AFTER HURRICANE BETSY pummelled New Orleans in 1965, causing damage so severe that “Betsy” was retired from the rotating list of names given to Atlantic hurricanes, the Governor of Louisiana, John McKeithen, pledged that nothing like it would happen in his state again. Exactly 40 years later Hurricane Katrina brought even greater destruction to the city, and hazard planners were deemed to have ignored the lessons of the past. New research suggests that far from being an exception, Louisiana’s forgetfulness is the rule.
Collective memory for past calamities is of more than just academic interest, precisely because resilience to future calamities is thought to depend on it. Most research on the subject has been conducted by social scientists who have tracked the durability of memories over years—at most a decade—usually by means of questionnaires. Researchers at the Czech University of Life Sciences, in Prague, led by environmental historian Václav Fanta, have approached the problem differently, investigating how memories of disasters shaped decisions over several generations.
In a paper published recently in Nature Communications, they analysed data on almost 1,300 towns and villages in the Vltava river basin in central Europe—drawing both on historical records and on archaeological methods such as carbon dating—and compared them with the timings of floods in that basin over the course of nearly 900 years.
The floods studied were defined as extreme, meaning that the river’s run-off was in excess of 4,000 cubic metres per second, or almost 30 times its normal rate. Such mega-floods occur, on average, less than once a century, and the researchers recorded seven of them, the first in 1118 and the last in 1845. In each case, new settlements appeared a significantly higher vertical distance above the river’s normal level than settlements built in the same area before the flood, and continued to do so for 25 years (about a generation) after the deluge. By the subsequent generation, however—the grandchildren of the flood’s survivors—they started creeping downhill again, closer to the river, and encroaching on the zone of flood risk.

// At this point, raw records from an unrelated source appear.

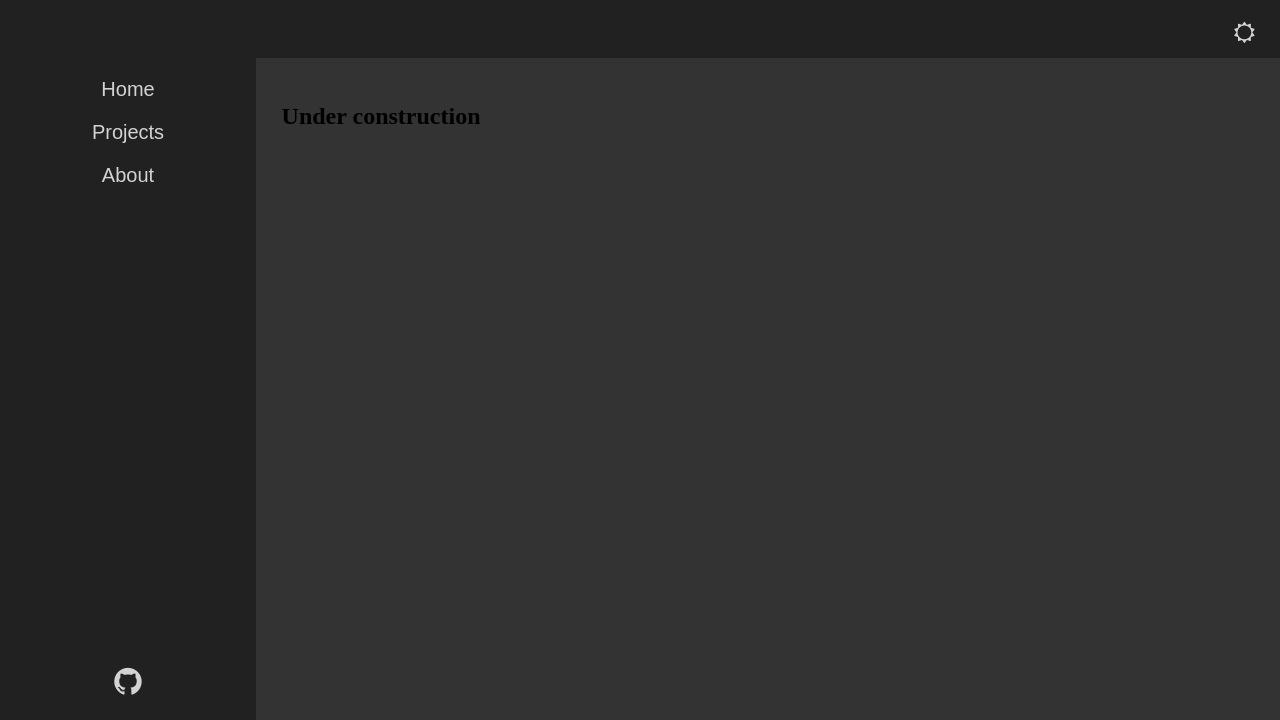
Repository: josephinel6/josephinel6.github.io
Page: index.html
The author's editor kept a copy of each file at every save. The page is drawn from the files as they stood at one save, then again after the next save.
The browser window is 1280 px wide. The pictures show the whole page.

Above is the page before, as saved 2023-04-06 13:13:26.

After the next save:
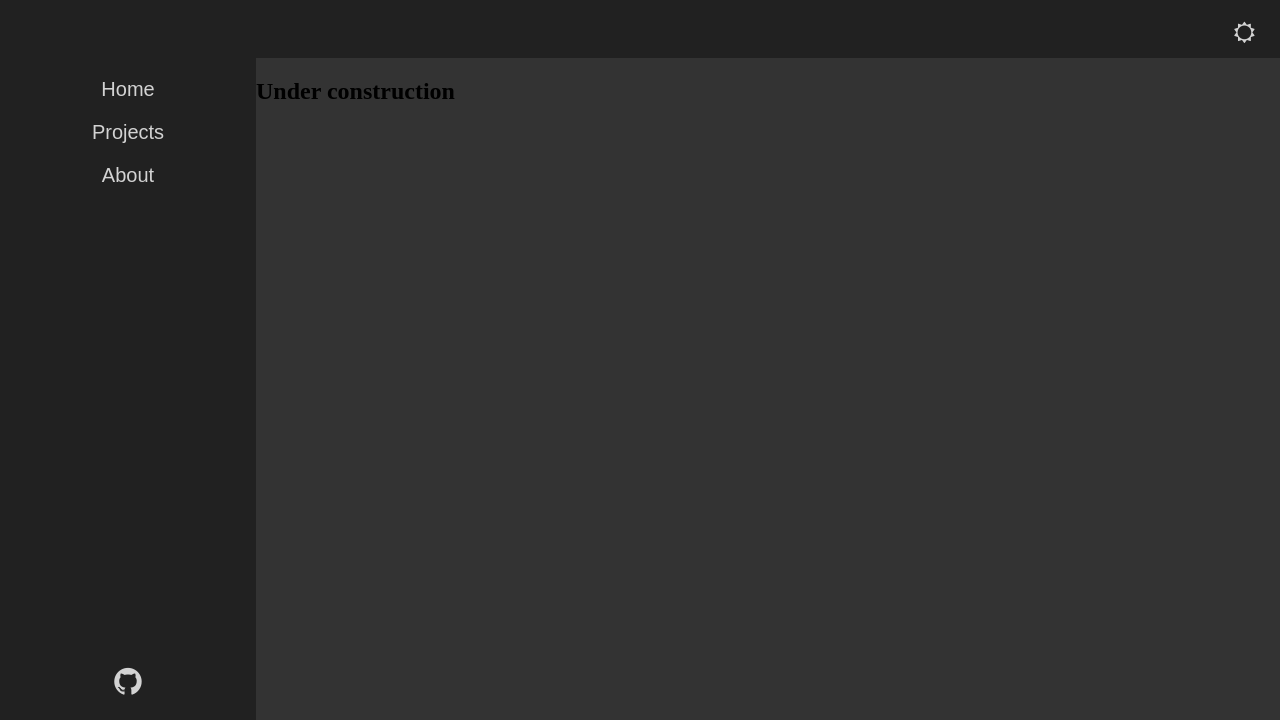
Saved 23 s later.
--- a/index.html
+++ b/index.html
@@ -102,7 +102,7 @@
             width: 100vh;
             position: absolute;
             overflow-y: scroll;
-            padding: 2.5%;
+            /* padding: 2.5%; */
             /* margin-top: 2.5%;
             margin-left: 2.5%; */
         }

Sites close to watercourses have always been prized, and in calculating where to build their homes, people have necessarily weighed the risks of flood damage against the advantages of being close to a river. That memories of disaster weigh more heavily in this calculation immediately after the flood is not surprising, says Dr Fanta. But that the memory is so short-lived is. He had expected people to heed history’s warning for a century at least.
This collective forgetfulness is even more puzzling in light of a central preoccupation of ancient chroniclers, the communication of risk. Writing to preserve their eras for posterity, they recounted harrowing tales of extreme climatic events, fires, famines and plagues. Likewise, there is no shortage of written accounts of Hurricane Betsy or of historical floods in Prague—the maximum heights of many of which are marked along the Vltava’s banks.
Such distant secondhand accounts are not enough, Dr Fanta concludes. To be deterred from placing themselves back in danger, people have to hear disaster tales from eye witnesses who can convey the visceral emotion of having lived through them. The group’s findings thus suggest that one way of teaching history more effectively might be to bring eye witnesses into the classroom. That approach will not work for ever, of course. Over time, witnesses’ own memories fade, and then the witnesses themselves expire.
The forgetting that Dr Fanta sees with respect to historical floods might also explain the recent rise of vaccine hesitancy and right-wing extremism, he suggests, as the survivors of now-preventable infectious diseases and Hitler, respectively, die of old age. Having not experienced those realities, or heard about them first-hand, many people alive today have quite simply forgotten the horror.